Trump impeachment trial live coverage: Democrats make case for obstruction
In their final day of arguments, House Democrats presented their case alleging Trump obstructed Congress.

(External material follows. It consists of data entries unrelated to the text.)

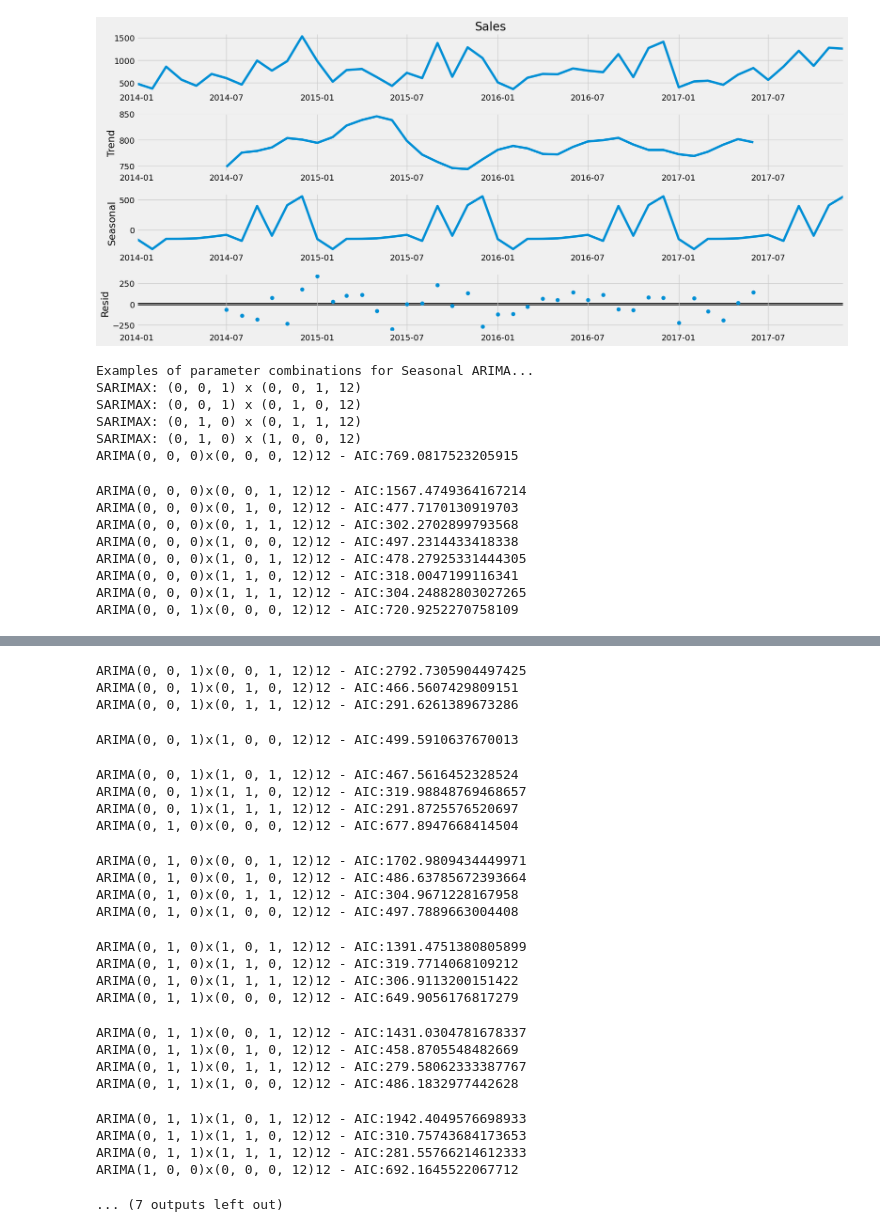
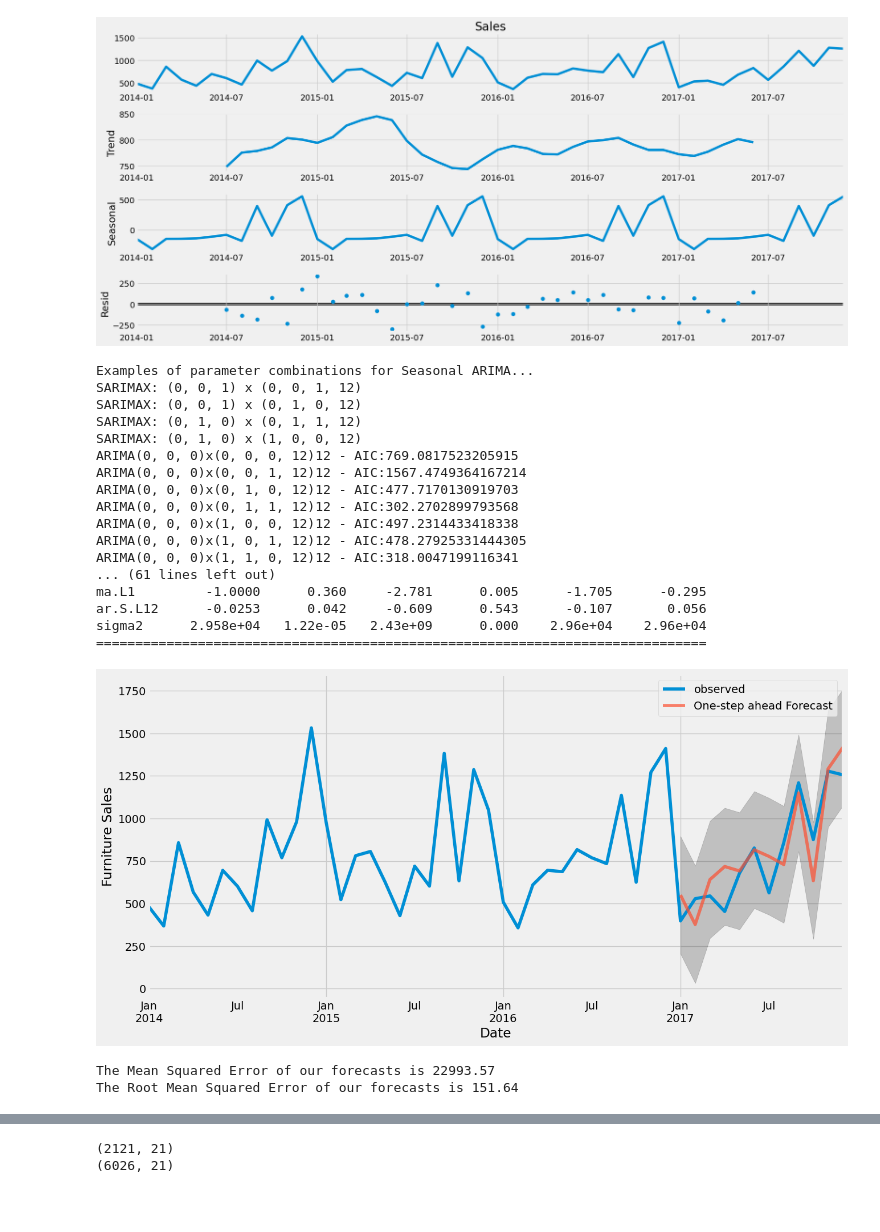
Before and after one commit to ovoegajivwie/Jan-February-DS-project, a Jupyter notebook: An End-to-End Project on Time Series Analysis and Forecasting with Python.ipynb, the cells around one changed output, grey strips where cells are left out. Drawn from its saved outputs; the diff is of its cells as text; code cells hidden in the pictures; blank space fills up the shorter version.

```diff
--- a/An End-to-End Project on Time Series Analysis and Forecasting with Python.ipynb
+++ b/An End-to-End Project on Time Series Analysis and Forecasting with Python.ipynb
@@ -124,39 +124,51 @@ ax.set_ylabel('Furniture Sales')
 plt.legend()
 plt.show()
 
-#stop date: 08/02/2024
+#Time Series of Furniture vs. Office Supplies
+furniture = dataset.loc[dataset['Category'] == 'Furniture']
+office = dataset.loc[dataset['Category'] == 'Office Supplies']
+print(furniture.shape)
+print(office.shape)
+
+#stop date: 12/02/2024
 #end date:
 # %% [output]
    Row ID        Order ID Order Date  Ship Date       Ship Mode Customer ID  \
 0       1  CA-2016-152156 2016-11-08 2016-11-11    Second Class    CG-12520
 1       2  CA-2016-152156 2016-11-08 2016-11-11    Second Class    CG-12520
 2       3  CA-2016-138688 2016-06-12 2016-06-16    Second Class    DV-13045
 3       4  US-2015-108966 2015-10-11 2015-10-18  Standard Class    SO-20335
 4       5  US-2015-108966 2015-10-11 2015-10-18  Standard Class    SO-20335
 
      Customer Name    Segment        Country             City  ...  \
 0      Claire Gute   Consumer  United States        Henderson  ...
 1      Claire Gute   Consumer  United States        Henderson  ...
 2  Darrin Van Huff  Corporate  United States      Los Angeles  ...
 3   Sean O'Donnell   Consumer  United States  Fort Lauderdale  ...
 ... (129 lines left out)
 2017-10-01     875.362728
 2017-11-01    1277.817759
 2017-12-01    1256.298672
 Freq: MS, Name: Sales, dtype: float64
 [figure]
 [figure]
 Examples of parameter combinations for Seasonal ARIMA...
 SARIMAX: (0, 0, 1) x (0, 0, 1, 12)
 SARIMAX: (0, 0, 1) x (0, 1, 0, 12)
 SARIMAX: (0, 1, 0) x (0, 1, 1, 12)
 SARIMAX: (0, 1, 0) x (1, 0, 0, 12)
 ARIMA(0, 0, 0)x(0, 0, 0, 12)12 - AIC:769.0817523205915
+ARIMA(0, 0, 0)x(0, 0, 1, 12)12 - AIC:1567.4749364167214
+ARIMA(0, 0, 0)x(0, 1, 0, 12)12 - AIC:477.7170130919703
+ARIMA(0, 0, 0)x(0, 1, 1, 12)12 - AIC:302.2702899793568
+ARIMA(0, 0, 0)x(1, 0, 0, 12)12 - AIC:497.2314433418338
+ARIMA(0, 0, 0)x(1, 0, 1, 12)12 - AIC:478.27925331444305
+ARIMA(0, 0, 0)x(1, 1, 0, 12)12 - AIC:318.0047199116341
+... (61 lines left out)
+ma.L1         -1.0000      0.360     -2.781      0.005      -1.705      -0.295
+ar.S.L12      -0.0253      0.042     -0.609      0.543      -0.107       0.056
+sigma2      2.958e+04   1.22e-05   2.43e+09      0.000    2.96e+04    2.96e+04
+==============================================================================
+[figure, added]
-ARIMA(0, 0, 0)x(0, 0, 1, 12)12 - AIC:1567.4749364167214
-ARIMA(0, 0, 0)x(0, 1, 0, 12)12 - AIC:477.7170130919703
-ARIMA(0, 0, 0)x(0, 1, 1, 12)12 - AIC:302.2702899793568
-ARIMA(0, 0, 0)x(1, 0, 0, 12)12 - AIC:497.2314433418338
-ARIMA(0, 0, 0)x(1, 0, 1, 12)12 - AIC:478.27925331444305
-ARIMA(0, 0, 0)x(1, 1, 0, 12)12 - AIC:318.0047199116341
-ARIMA(0, 0, 0)x(1, 1, 1, 12)12 - AIC:304.24882803027265
-ARIMA(0, 0, 1)x(0, 0, 0, 12)12 - AIC:720.9252270758109
+The Mean Squared Error of our forecasts is 22993.57
+The Root Mean Squared Error of our forecasts is 151.64
@@ -163,25 +176,2 @@ ARIMA(0, 0, 1)x(0, 0, 0, 12)12 - AIC:720.9252270758109
-ARIMA(0, 0, 1)x(0, 0, 1, 12)12 - AIC:2792.7305904497425
-ARIMA(0, 0, 1)x(0, 1, 0, 12)12 - AIC:466.5607429809151
-ARIMA(0, 0, 1)x(0, 1, 1, 12)12 - AIC:291.6261389673286
+(2121, 21)
+(6026, 21)
-ARIMA(0, 0, 1)x(1, 0, 0, 12)12 - AIC:499.5910637670013
-ARIMA(0, 0, 1)x(1, 0, 1, 12)12 - AIC:467.5616452328524
-ARIMA(0, 0, 1)x(1, 1, 0, 12)12 - AIC:319.98848769468657
-ARIMA(0, 0, 1)x(1, 1, 1, 12)12 - AIC:291.8725576520697
-ARIMA(0, 1, 0)x(0, 0, 0, 12)12 - AIC:677.8947668414504
-ARIMA(0, 1, 0)x(0, 0, 1, 12)12 - AIC:1702.9809434449971
-ARIMA(0, 1, 0)x(0, 1, 0, 12)12 - AIC:486.63785672393664
-ARIMA(0, 1, 0)x(0, 1, 1, 12)12 - AIC:304.9671228167958
-ARIMA(0, 1, 0)x(1, 0, 0, 12)12 - AIC:497.7889663004408
-ARIMA(0, 1, 0)x(1, 0, 1, 12)12 - AIC:1391.4751380805899
-ARIMA(0, 1, 0)x(1, 1, 0, 12)12 - AIC:319.7714068109212
-ARIMA(0, 1, 0)x(1, 1, 1, 12)12 - AIC:306.9113200151422
-ARIMA(0, 1, 1)x(0, 0, 0, 12)12 - AIC:649.9056176817279
-ARIMA(0, 1, 1)x(0, 0, 1, 12)12 - AIC:1431.0304781678337
-ARIMA(0, 1, 1)x(0, 1, 0, 12)12 - AIC:458.8705548482669
-ARIMA(0, 1, 1)x(0, 1, 1, 12)12 - AIC:279.58062333387767
-ARIMA(0, 1, 1)x(1, 0, 0, 12)12 - AIC:486.1832977442628
-ARIMA(0, 1, 1)x(1, 0, 1, 12)12 - AIC:1942.4049576698933
-ARIMA(0, 1, 1)x(1, 1, 0, 12)12 - AIC:310.75743684173653
-ARIMA(0, 1, 1)x(1, 1, 1, 12)12 - AIC:281.55766214612333
-ARIMA(1, 0, 0)x(0, 0, 0, 12)12 - AIC:692.1645522067712
-... (7 outputs left out)
```
Also changed, not shown: parts of 1 cell of this notebook.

Speaker Nancy Pelosi and the House voted to send impeachment articles against President Donald Trump to the Senate, where Majority Leader Mitch McConnell officially received the House managers on Tuesday, Jan. 21, 2020.Chelsea Stahl / NBC News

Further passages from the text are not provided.